SI.com is taking a look at the lives of some of sports' most notable former players across the NBA, NFL and MLB. From weighing in on life in retirement to providing their analysis on today's crop of stars, these athletes share their thoughts.
I've always had a passion for giving back. It's a family tradition that comes from my devout parents. They were always giving back and serving the community. So when I became fortunate enough and blessed to play the game of basketball, I was also fortunate enough to follow in my parents' footsteps and give back like the way they did.
I've always felt obligated to help those less fortunate than me. It's an obligation that anyone who has a chance to be in the NBA should feel and act upon.
If I had not played basketball and made the millions of dollars that I had made I would never have been able to build a hospital in Congo. It started in 1997 and 10 years later I was able to unveil the Biamba Marie Mutombo Hospital, named after my mother, in my hometown outside of Kinshasa. It was such a blessing. While the door to my NBA career was closing, another one was opening in my life. The NBA has given me so much more than just basketball.
Now I'm a global ambassador to the game. Last week I was in London for the league's Global Games. The job has a lot of responsibilities, a lot of speaking engagements and a lot of work. But I love it. I'm lucky to be able to change the world and get the opportunity to work with Commissioner David Stern and the rest of the NBA. So maybe people dream about having a chance like this, I'm actually getting to live it out. My wife tells me I'm actually busier in retirement than I was in the NBA!
When I travel around the globe, I try as hard as I can to represent the NBA and the game of basketball to the best of my abilities. I get to go around the world and not only share the game but also my philanthropic work. Building a hospital in the Congo is one of the proudest achievements of my life.
But it wasn't an easy one. I had no idea how to go about building a hospital at first, it was just an idea. Kids come up and ask me, "Mr. Mutombo, where did you get the idea? How did you build a hospital?" You just have to search your brain and chart out the vision. Eventually, that vision can turn into a reality. It's hard for me to explain, but if you believe in something deep enough it can happen. To look back at the work and time it took to build that hospital makes me so proud.
It never seemed possible when I was a player. Look at how busy an NBA player is. They have crazy schedules. They play the game one day, go to another city the next, play another game and repeat over and over. You have preseason, training camp, the playoffs. It's pretty much impossible to find spare time, let alone to build a hospital! People ask me how I was able to do all of this, but what I try and tell them is if you have a great family and great support, you'll find a way to make it work.
Now that I'm older, my goal is not change and to just keeping being me. I want to build a school in the Congo in the next two years.
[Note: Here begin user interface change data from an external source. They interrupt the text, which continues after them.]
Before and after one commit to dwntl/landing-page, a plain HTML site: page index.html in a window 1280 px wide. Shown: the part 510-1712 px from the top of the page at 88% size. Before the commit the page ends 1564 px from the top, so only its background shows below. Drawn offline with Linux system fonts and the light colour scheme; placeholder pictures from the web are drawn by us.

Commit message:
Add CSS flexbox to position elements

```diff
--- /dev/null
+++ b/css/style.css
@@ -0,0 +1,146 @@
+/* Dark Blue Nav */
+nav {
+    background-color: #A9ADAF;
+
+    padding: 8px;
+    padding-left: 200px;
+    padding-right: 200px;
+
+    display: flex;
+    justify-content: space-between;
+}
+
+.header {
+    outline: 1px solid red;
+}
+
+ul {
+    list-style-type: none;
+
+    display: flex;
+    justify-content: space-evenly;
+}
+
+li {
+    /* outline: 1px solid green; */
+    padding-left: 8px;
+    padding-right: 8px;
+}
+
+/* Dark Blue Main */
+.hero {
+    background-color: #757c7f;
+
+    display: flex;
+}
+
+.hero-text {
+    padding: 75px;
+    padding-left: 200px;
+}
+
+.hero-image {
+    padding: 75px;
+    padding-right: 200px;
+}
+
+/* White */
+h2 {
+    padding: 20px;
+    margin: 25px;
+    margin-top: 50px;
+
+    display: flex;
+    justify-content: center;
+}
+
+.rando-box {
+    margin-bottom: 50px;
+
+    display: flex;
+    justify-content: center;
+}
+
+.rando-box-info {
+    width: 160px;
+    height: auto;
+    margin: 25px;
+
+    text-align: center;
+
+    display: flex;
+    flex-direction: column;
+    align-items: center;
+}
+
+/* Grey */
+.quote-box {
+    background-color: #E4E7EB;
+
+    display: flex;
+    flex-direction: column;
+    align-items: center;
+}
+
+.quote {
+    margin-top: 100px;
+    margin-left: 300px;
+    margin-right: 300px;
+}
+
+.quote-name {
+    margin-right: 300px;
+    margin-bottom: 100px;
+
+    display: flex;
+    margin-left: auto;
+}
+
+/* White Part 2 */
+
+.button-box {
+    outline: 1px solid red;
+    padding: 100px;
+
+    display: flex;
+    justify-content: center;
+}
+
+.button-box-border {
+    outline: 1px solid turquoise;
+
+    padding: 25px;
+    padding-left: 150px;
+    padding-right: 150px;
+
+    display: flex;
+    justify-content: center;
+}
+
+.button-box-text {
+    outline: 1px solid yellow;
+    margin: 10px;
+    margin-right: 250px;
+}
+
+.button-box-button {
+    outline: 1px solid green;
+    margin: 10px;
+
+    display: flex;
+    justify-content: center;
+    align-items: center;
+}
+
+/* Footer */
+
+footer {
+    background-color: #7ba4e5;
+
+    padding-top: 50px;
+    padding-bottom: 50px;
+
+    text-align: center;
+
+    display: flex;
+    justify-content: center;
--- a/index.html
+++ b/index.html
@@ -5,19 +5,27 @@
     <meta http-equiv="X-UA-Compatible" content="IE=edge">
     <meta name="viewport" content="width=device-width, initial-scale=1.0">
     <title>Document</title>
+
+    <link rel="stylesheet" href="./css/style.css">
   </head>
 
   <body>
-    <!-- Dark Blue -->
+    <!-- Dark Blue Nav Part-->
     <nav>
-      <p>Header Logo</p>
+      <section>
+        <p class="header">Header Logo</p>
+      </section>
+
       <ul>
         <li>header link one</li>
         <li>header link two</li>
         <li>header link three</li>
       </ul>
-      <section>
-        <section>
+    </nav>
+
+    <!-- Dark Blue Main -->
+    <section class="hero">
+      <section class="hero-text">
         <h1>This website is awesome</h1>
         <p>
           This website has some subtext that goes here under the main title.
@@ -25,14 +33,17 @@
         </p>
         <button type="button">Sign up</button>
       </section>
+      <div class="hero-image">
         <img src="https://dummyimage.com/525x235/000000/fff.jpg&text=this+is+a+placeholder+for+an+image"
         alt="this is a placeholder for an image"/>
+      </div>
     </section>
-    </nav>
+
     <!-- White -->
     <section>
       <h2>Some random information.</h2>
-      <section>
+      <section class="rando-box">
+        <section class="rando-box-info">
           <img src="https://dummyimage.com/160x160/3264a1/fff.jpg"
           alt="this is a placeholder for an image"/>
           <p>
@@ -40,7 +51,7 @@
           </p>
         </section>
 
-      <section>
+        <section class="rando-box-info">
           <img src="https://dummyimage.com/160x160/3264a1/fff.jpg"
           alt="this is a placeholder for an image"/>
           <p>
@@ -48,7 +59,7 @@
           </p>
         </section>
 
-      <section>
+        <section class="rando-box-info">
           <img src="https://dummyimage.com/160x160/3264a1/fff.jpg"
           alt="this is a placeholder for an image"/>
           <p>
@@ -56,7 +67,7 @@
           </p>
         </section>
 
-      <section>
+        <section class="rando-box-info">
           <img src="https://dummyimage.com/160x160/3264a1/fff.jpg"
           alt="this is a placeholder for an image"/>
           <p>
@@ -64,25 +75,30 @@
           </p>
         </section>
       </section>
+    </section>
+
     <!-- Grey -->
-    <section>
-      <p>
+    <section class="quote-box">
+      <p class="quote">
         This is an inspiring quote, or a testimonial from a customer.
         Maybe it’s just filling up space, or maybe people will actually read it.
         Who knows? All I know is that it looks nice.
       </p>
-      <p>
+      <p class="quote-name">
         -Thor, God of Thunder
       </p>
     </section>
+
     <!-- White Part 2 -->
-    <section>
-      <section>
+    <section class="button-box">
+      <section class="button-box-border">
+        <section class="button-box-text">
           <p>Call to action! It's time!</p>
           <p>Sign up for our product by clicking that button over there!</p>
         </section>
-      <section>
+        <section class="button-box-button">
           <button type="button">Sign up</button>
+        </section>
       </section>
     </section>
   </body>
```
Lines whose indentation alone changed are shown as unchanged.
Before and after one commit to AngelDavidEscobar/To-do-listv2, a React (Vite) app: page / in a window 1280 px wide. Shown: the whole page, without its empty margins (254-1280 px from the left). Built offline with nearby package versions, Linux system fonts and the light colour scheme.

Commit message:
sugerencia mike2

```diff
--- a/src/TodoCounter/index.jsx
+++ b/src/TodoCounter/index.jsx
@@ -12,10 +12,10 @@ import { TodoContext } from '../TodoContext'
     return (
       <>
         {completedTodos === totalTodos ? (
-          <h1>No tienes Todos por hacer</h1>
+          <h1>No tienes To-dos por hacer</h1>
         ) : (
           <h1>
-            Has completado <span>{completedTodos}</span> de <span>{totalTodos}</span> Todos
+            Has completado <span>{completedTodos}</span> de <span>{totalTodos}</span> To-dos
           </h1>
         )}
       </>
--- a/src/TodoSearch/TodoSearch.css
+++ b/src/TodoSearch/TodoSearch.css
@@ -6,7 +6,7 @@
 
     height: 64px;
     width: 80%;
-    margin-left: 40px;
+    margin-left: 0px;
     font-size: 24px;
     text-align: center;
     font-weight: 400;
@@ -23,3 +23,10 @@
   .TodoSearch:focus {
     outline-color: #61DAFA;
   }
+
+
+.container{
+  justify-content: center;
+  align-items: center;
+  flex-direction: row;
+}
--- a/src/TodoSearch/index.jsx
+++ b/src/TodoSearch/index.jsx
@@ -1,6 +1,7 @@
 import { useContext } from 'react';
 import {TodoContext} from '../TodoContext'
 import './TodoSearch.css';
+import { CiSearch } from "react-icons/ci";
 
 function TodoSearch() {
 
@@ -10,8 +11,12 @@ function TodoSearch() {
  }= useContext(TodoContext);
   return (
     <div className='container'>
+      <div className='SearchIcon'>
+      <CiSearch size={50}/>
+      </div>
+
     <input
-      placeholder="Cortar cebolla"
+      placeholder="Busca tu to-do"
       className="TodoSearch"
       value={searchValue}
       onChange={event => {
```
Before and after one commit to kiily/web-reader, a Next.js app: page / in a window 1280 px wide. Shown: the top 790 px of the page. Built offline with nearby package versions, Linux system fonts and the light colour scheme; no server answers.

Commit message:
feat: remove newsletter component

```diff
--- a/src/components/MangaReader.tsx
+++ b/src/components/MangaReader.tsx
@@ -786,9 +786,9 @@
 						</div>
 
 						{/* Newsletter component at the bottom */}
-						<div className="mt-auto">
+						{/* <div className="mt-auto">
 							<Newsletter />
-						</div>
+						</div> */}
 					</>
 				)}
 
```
We're raising money right now and doing very well. Those are the types of things I want to be involved in. I want to have an impact. I want to change people's live.
I'm so thankful for the work I've been able to do with the NBA. Our volunteer work has led us to build schools, libraries, basketball courts and other things in different communities around the world.
Next month I'll travel to New Orleans for the NBA All-Star Game and the All-Star Day of Service. We are going to revisit some of the schools and areas that were re-built a couple years ago after Hurricane Katrina and refurbish some of the buildings. It gives people a chance to see a different side of our players and see them in the community. We are really excited. The All-Star weekend is the only time we get to pick our players and challenge them and make them serve the community that cheers us on. I can't wait get down there.
As told to Matt Dollinger of SI.com.